Britain, and almost every other democratic country in the modern world, is a representative democracy. We have elections, vote in representatives, and give them the job of considering issues to the point of exhaustion while we get on with other things. It isn’t perfect, but it leaves room for negotiation beyond the vote itself, for back-tracking if new evidence emerges, and for being as sure as we reasonably can be before committing to major changes. There are many ways for citizens to exercise influence under this system, but it isn’t direct democracy; our representatives will sometimes make decisions that a majority of the electorate opposes.

This current crisis has emerged from a direct conflict between these two forms of democracy: one we’ve dabbled with precisely three times at UK level, and one we’ve developed over hundreds of years. When someone accuses people like me of being an “enemy of democracy” for wanting to know whether and how Parliament can overturn this result, I could just as easily accuse them of being an enemy of British democracy, because referenda just aren’t British. Who are the conservatives now?

There’s no doubt that representative democracy in large modern countries has problems: MPs are far too removed from their constituents, and most individuals have far too little opportunity to be heard. A referendum is a tempting shortcut to determining the “will of the people” in that environment, but we’ve seen where temptation can lead us. One of the most interesting pieces I’ve read this week proposed an entirely different approach: using a system of sortition akin to selecting a jury for a trial.

With sortition, you do not ask everyone to vote on an issue few people really understand, but you draft a random sample of the population and make sure they come to the grips with the subject matter in order to take a sensible decision. A cross-section of society that is informed can act more coherently than an entire society that is uninformed.

Even if such a system is unlikely to make much headway here, we can at least respond confidently when someone tells us that we need to “respect the results of the election”, as I’ve seen in newspaper comments this week. It wasn’t an election, and that’s the problem.

1 July 2016 · Politics
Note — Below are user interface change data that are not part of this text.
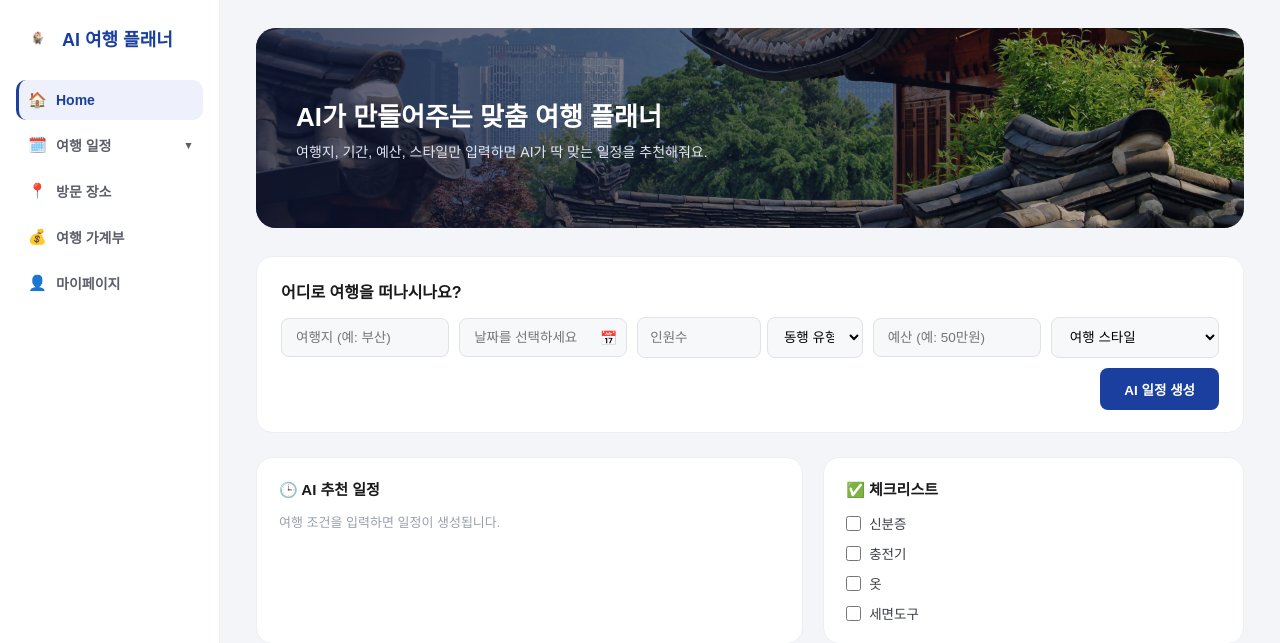
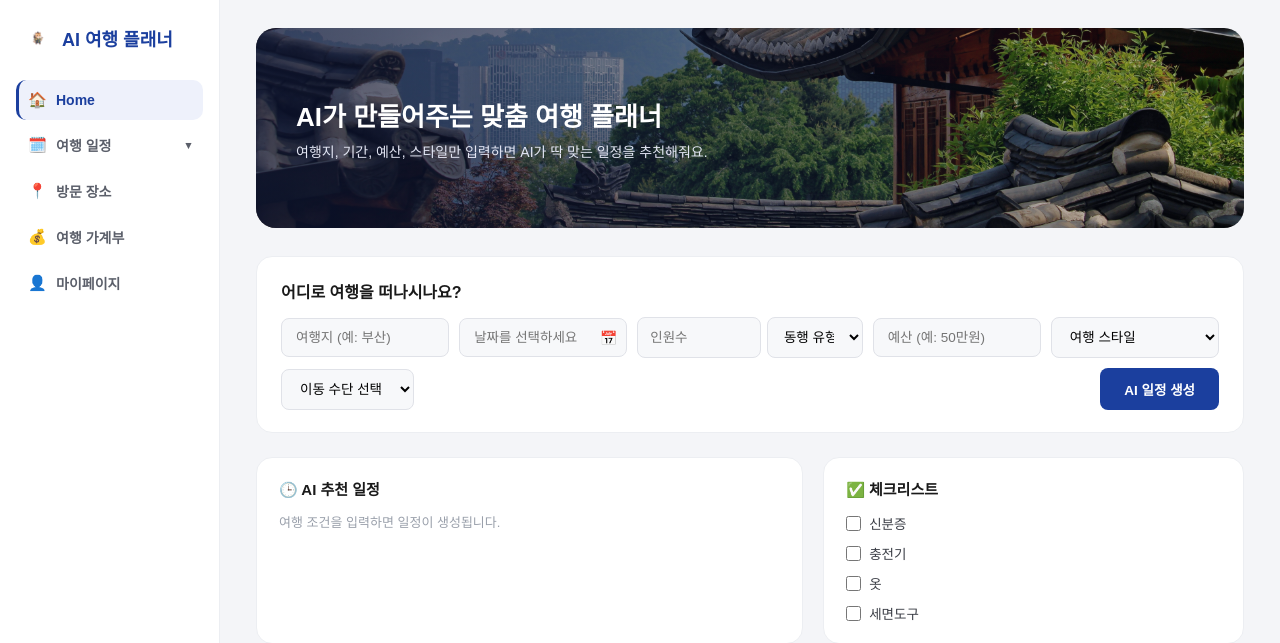
Before and after one commit to jjian2/AI-, a Python web app: template AI-travel-planner/src/main/resources/templates/main.html in a window 1280 px wide. Shown: the top 643 px of the page. Run offline with Jinja, Linux system fonts and the light colour scheme; the template is opened without the code that fills it, so the values that code supplies are empty; some libraries are stand-ins or nearby versions.

Commit message:
Update main.html

```diff
--- a/AI-travel-planner/src/main/resources/templates/main.html
+++ b/AI-travel-planner/src/main/resources/templates/main.html
@@ -91,6 +91,14 @@
             <option value="food">맛집 탐방</option>
             <option value="culture">문화/역사</option>
           </select>
+          <div>
+            <select id="transportation">
+              <option value="" disabled selected>이동 수단 선택</option>
+              <option value="도보">도보</option>
+              <option value="대중교통">대중교통</option>
+              <option value="렌트카">렌트카</option>
+            </select>
+          </div>
           <button type="submit" id="generateBtn">AI 일정 생성</button>
         </form>
       </section>
@@ -203,6 +211,7 @@
 
 <script src="https://cdnjs.cloudflare.com/ajax/libs/flatpickr/4.6.13/flatpickr.min.js"></script>
 <script src="https://cdnjs.cloudflare.com/ajax/libs/flatpickr/4.6.13/l10n/ko.js"></script>
+<script src="/js/common.js"></script>
 <script src="/js/main.js"></script>
 <script
   src="https://maps.googleapis.com/maps/api/js?key=AIzaSyBJWJ1SPehUNz5zHsDZK5iU3hUNgQOUhQg&callback=initMap"
```
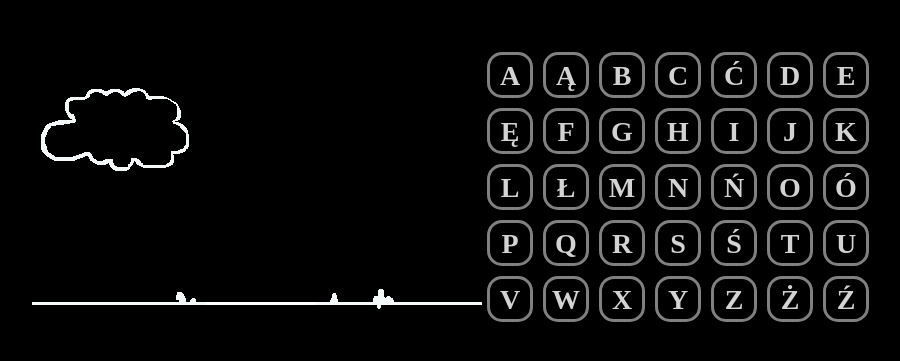
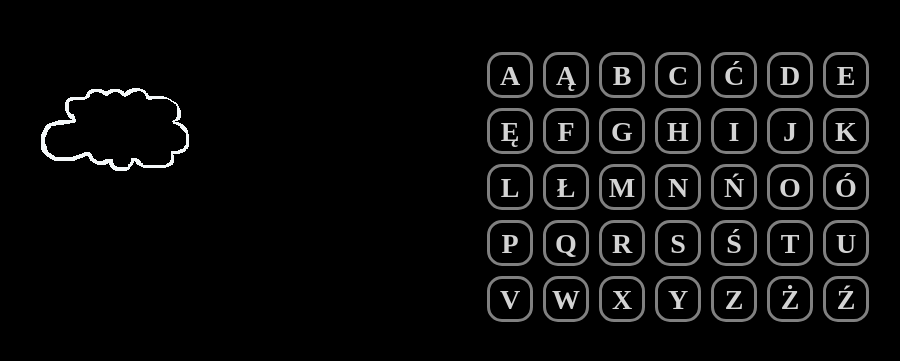
Before and after one commit to RomaniukD/Szubienica, a plain HTML site: page index.html in a window 1280 px wide. Shown: the part 113-474 px from the top of the page, without its empty margins (158-1058 px from the left). Drawn offline with Linux system fonts and the light colour scheme.

Commit message:
Update index.html

```diff
--- a/index.html
+++ b/index.html
@@ -12,7 +12,7 @@
     <div id="pojemnik">
         <div id="plansza"></div>
         <div id="szubienica">
-            <img src="img/2.png" alt="">
+            <img src="img/1.png" alt="">
         </div>
         <div id="alfabet"></div>
         <div style="clear: both;"></div>
```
An intensely frustrating thought: Michael Gove is Scottish by birth and upbringing, which under the 2014 independence plan (and presumably the next one) would entitle him to Scottish citizenship. Which means that if Scotland becomes independent and stays in the EU, Gove gets to keep his EU citizenship whatever happens to the rest of the UK.

Added by Rory on 1 July 2016.